| On 3 years ago

Tipp Local Authority, NAMA and Housing Agency at odds over Social Housing offers

By Paddy Ryan

Independent TD Mattie McGrath has said that urgent clarification is required following confirmation that many of the reasons cited by Tipperary County Council (TCC) as to why it rejected 148 properties offered to it by NAMA for social housing could have been remedied without any cost to the Local Authority. Deputy McGrath was speaking after Tipperary County Council stated in reply to him that the NAMA units referred too were not appropriate for use by local authorities because a high number of units did not meet standard or construction regulations while some units had legal title and management issues:

“Following recent coverage of the rejection of significant numbers of properties offered to TCC I contacted both the Council and NAMA to establish what was going on.

The Council in its reply to me outlined a range of reasons why it had to reject the properties NAMA offered it through the government established Housing Agency which acts as a mediator between NAMA and the Local Authorities.
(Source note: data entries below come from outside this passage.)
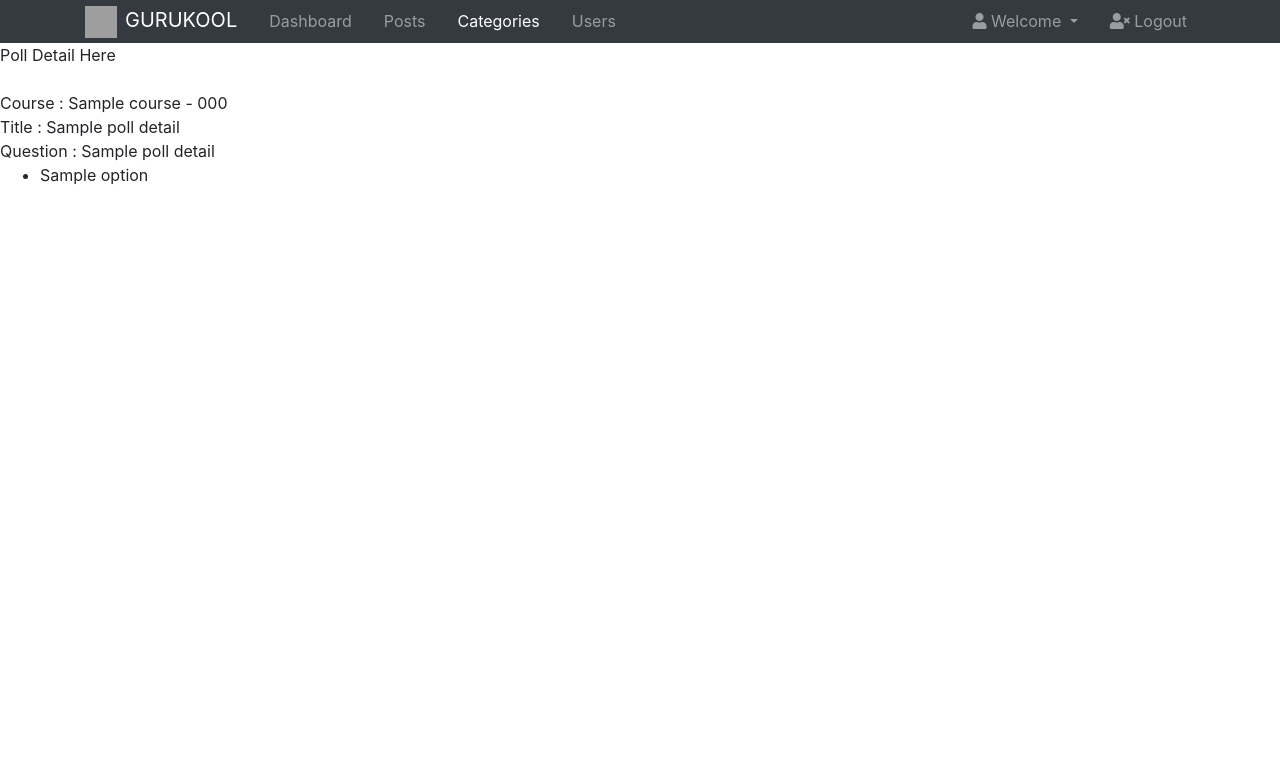
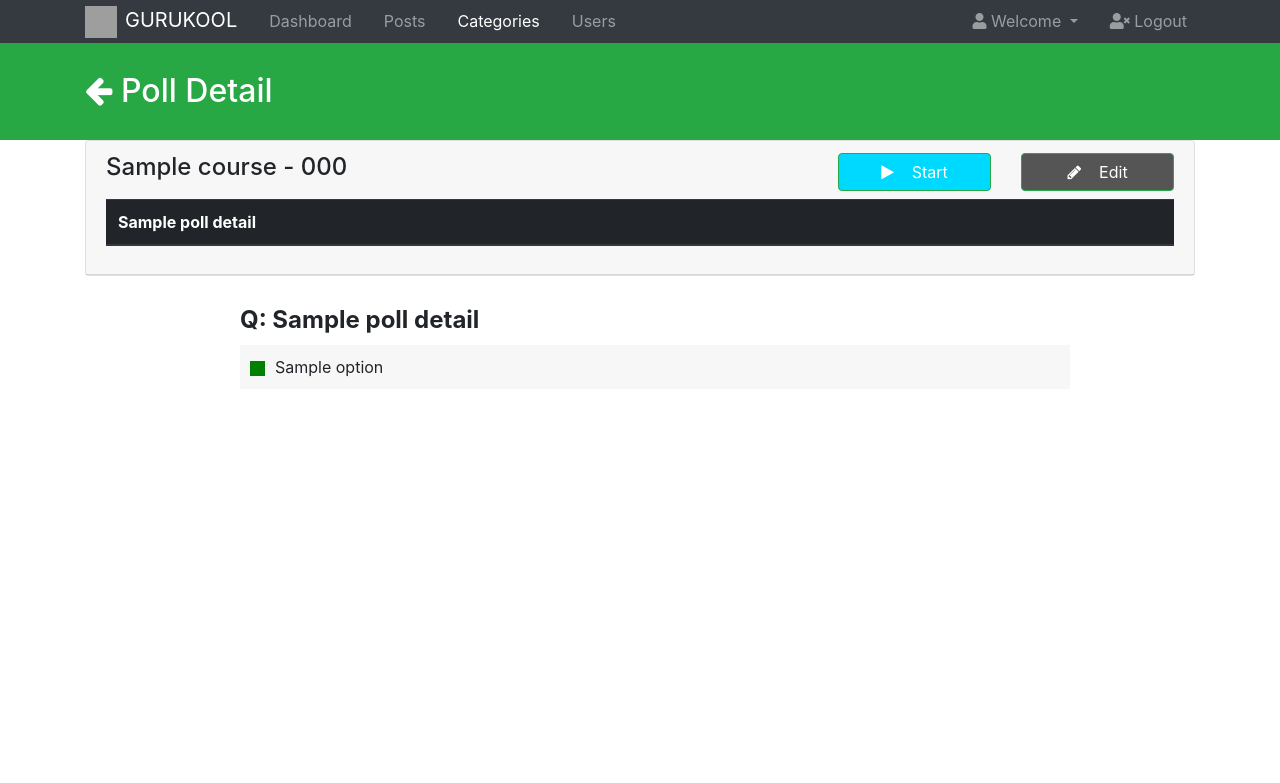
Before and after one commit to tkalani/GURUKOOL-WEBSITE, a Django app: template Professor/templates/Professor/poll-detail.html in a window 1280 px wide. Shown: the top 783 px of the page. Run offline with Django 3.2, Linux system fonts and the light colour scheme; the template is opened without the code that fills it: most values are stand-ins (such as "Sample title", 1, 10 or a date in 2020); lists and menus that the app fills with data are empty; parts of the project's set-up code (start-up, migrations or seed data) failed here and were passed over; some libraries are stand-ins or nearby versions; grey boxes are pictures that could not be loaded.

Commit message:
Dashboard UI, Conduct Poll

```diff
--- a/Professor/templates/Professor/poll-detail.html
+++ b/Professor/templates/Professor/poll-detail.html
@@ -1,4 +1,5 @@
 {% extends 'Professor/main.html' %}
+{% load tags %}
 {% load staticfiles %}
 
 {% block title %}
@@ -7,16 +8,77 @@
 
 {% block body %}
     {% include 'UserAuth/message.html' %}
-    Poll Detail Here<br><br>
 
-    Course : {{ poll_details.course.name }} - {{ poll_details.course.code }}<br>
+    <header id="main-header" class="py-2 bg-success text-white">
+        <div class="container">
+            <div class="row">
+                <div class="col-md-6">
+                    <h1> <a href="{% url 'Professor:dashboard' %}"><i class="fa fa-arrow-left" style="color: white"></i></a> Poll Detail</h1>
+                </div>
+            </div>
+        </div>
+    </header>
+
+    <section id="categories">
+            <div class="container">
+              <div class="row">
+                <div class="col">
+                  <div class="card">
+                    <div class="card-header">
+                        <h4>
+                            <div class="row">
+                                <div class="col-md-8">{{ poll_details.course.name }} - {{ poll_details.course.code }}</div>
+
+                                {% if is_poll_active %}
+                                    <div class="col-md-2"><a href="{% url 'Professor:stop-poll' is_poll_active.0.id %}"><button class="btn btn-success btn-block" style="background-color: rgb(226, 34, 28);"><i class="fa fa-stop"></i> &nbsp; &nbsp;End</button></a></div>
+                                {% else %}
+                                    <div class="col-md-2"><a href="{% url 'Professor:conduct-poll' poll_details.id %}"><button class="btn btn-success btn-block" style="background-color: rgb(0, 217, 255);"> <i class="fa fa-play"></i> &nbsp; &nbsp;Start</button></a></div>
+                                {% endif %}
+                                <div class="col-md-2"><button class="btn btn-success btn-block" style="background-color: #555555;"> <i class="fa fa-pencil"></i> &nbsp; &nbsp;Edit</button></div>
+                            </div>
+                    </h4>
+                    <table class="table table-striped">
+                      <thead class="thead-dark">
+                        <tr>
+                          <th>{{ poll_details.title }}</th>
+                        </tr>
+                      </thead>
+                    </table>
+                  </div>
+                  </div>
+
+                <div class="quiz">
+                    <div class="row">
+                        <div class="container col-md-12">
+                            <h4 class="quiz-question">Q: {{ poll_details.question }}</h4>
+                            <ul data-quiz-question="1">
+                                {% for option in poll_options %}
+                                    <li class="quiz-answer correct">{{ option.option }}</li>
+                                {% endfor %}
+                            </ul>
+                        </div>
+                    </div>
+                </div>
+
+
+
+          <script src='http://cdnjs.cloudflare.com/ajax/libs/jquery/2.1.3/jquery.min.js'></script>
+
+              </div>
+            </div>
+
+            <br><br>
+
+
+
+    <!-- Course : {{ poll_details.course.name }} - {{ poll_details.course.code }}<br>
     Title : {{ poll_details.title }}<br>
     Question : {{ poll_details.question }}<br>
     {% for option in poll_options %}
         <ul>
             <li>{{ option.option }} </a></li>
         </ul>
-    {% endfor %}
+    {% endfor %} -->
 {% endblock %}
 
 {% block scripts %}
--- a/Professor/templates/Professor/quiz-detail.html
+++ b/Professor/templates/Professor/quiz-detail.html
@@ -9,6 +9,8 @@
 {% block body %}
     <!-- Quiz Detail Here {{ quiz_data.0.quiz.id }}<br><br> -->
 
+  {% include 'UserAuth/message.html' %}
+
     <header id="main-header" class="py-2 bg-success text-white">
     <div class="container">
       <div class="row">
@@ -18,8 +20,6 @@
       </div>
     </div>
   </header>
-
-  {% include 'UserAuth/message.html' %}
 
   <section id="categories">
     <div class="container">
--- a/Professor/urls.py
+++ b/Professor/urls.py
@@ -11,4 +11,6 @@ urlpatterns = [
 		url(r'^quiz/(?P<quiz_id>\d+)/$', views.show_quiz, name='quiz'),
 		url(r'^conduct-quiz/(?P<quiz_id>\d+)/$', views.conduct_quiz, name='conduct-quiz'),
 		url(r'^stop-quiz/(?P<quiz_id>\d+)/$', views.stop_quiz, name='stop-quiz'),
+		url(r'^conduct-poll/(?P<poll_id>\d+)/$', views.conduct_poll, name='conduct-poll'),
+		url(r'^stop-poll/(?P<poll_id>\d+)/$', views.stop_poll, name='stop-poll'),
 	]
```
Also changed, not shown: Professor/templates/Professor/dashboard.html (+13 -9 lines), Professor/views.py (+40 -2 lines), Doubt/migrations/0001_initial.py (deleted), Professor/migrations/0001_initial.py, Student/migrations/0001_initial.py (deleted).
When I put these to NAMA however, it insisted that it was made quite clear to all agencies, that any property handed over by NAMA to the Housing Agency would be fully remediated to the highest living standards, and would be in full compliance with all construction and building standards, and in compliance with the conditions of planning and Local Authority regulations.

Additionally, NAMA have insisted that it was made clear that prior to hand-over, any issues relating to legal title or financial matters would have been fully regularised.

As a result, no local authority or approved housing body would be liable for costs relating to remediation works, or legal fees relating to title issues.

The Housing Agency in particular need to urgently clarify why the properties were rejected when it appears that steps could and would have been taken to make them suitable for tenants at no cost to the local authority or the Housing Agency?

Even if there was no immediate need, which I find very hard to believe, could they not have been accepted, remediated and then offered at a later point when social housing need arose?

The Local Authority is saying the properties were rejected due to the reasons I have outlined yet NAMA is saying these issues could and would be resolved thus avoiding the need for rejection?

I am still awaiting a reply from the Housing Agency, which I hope will shed some much needed light on this matter,” concluded Deputy McGrath.

Paddy Ryan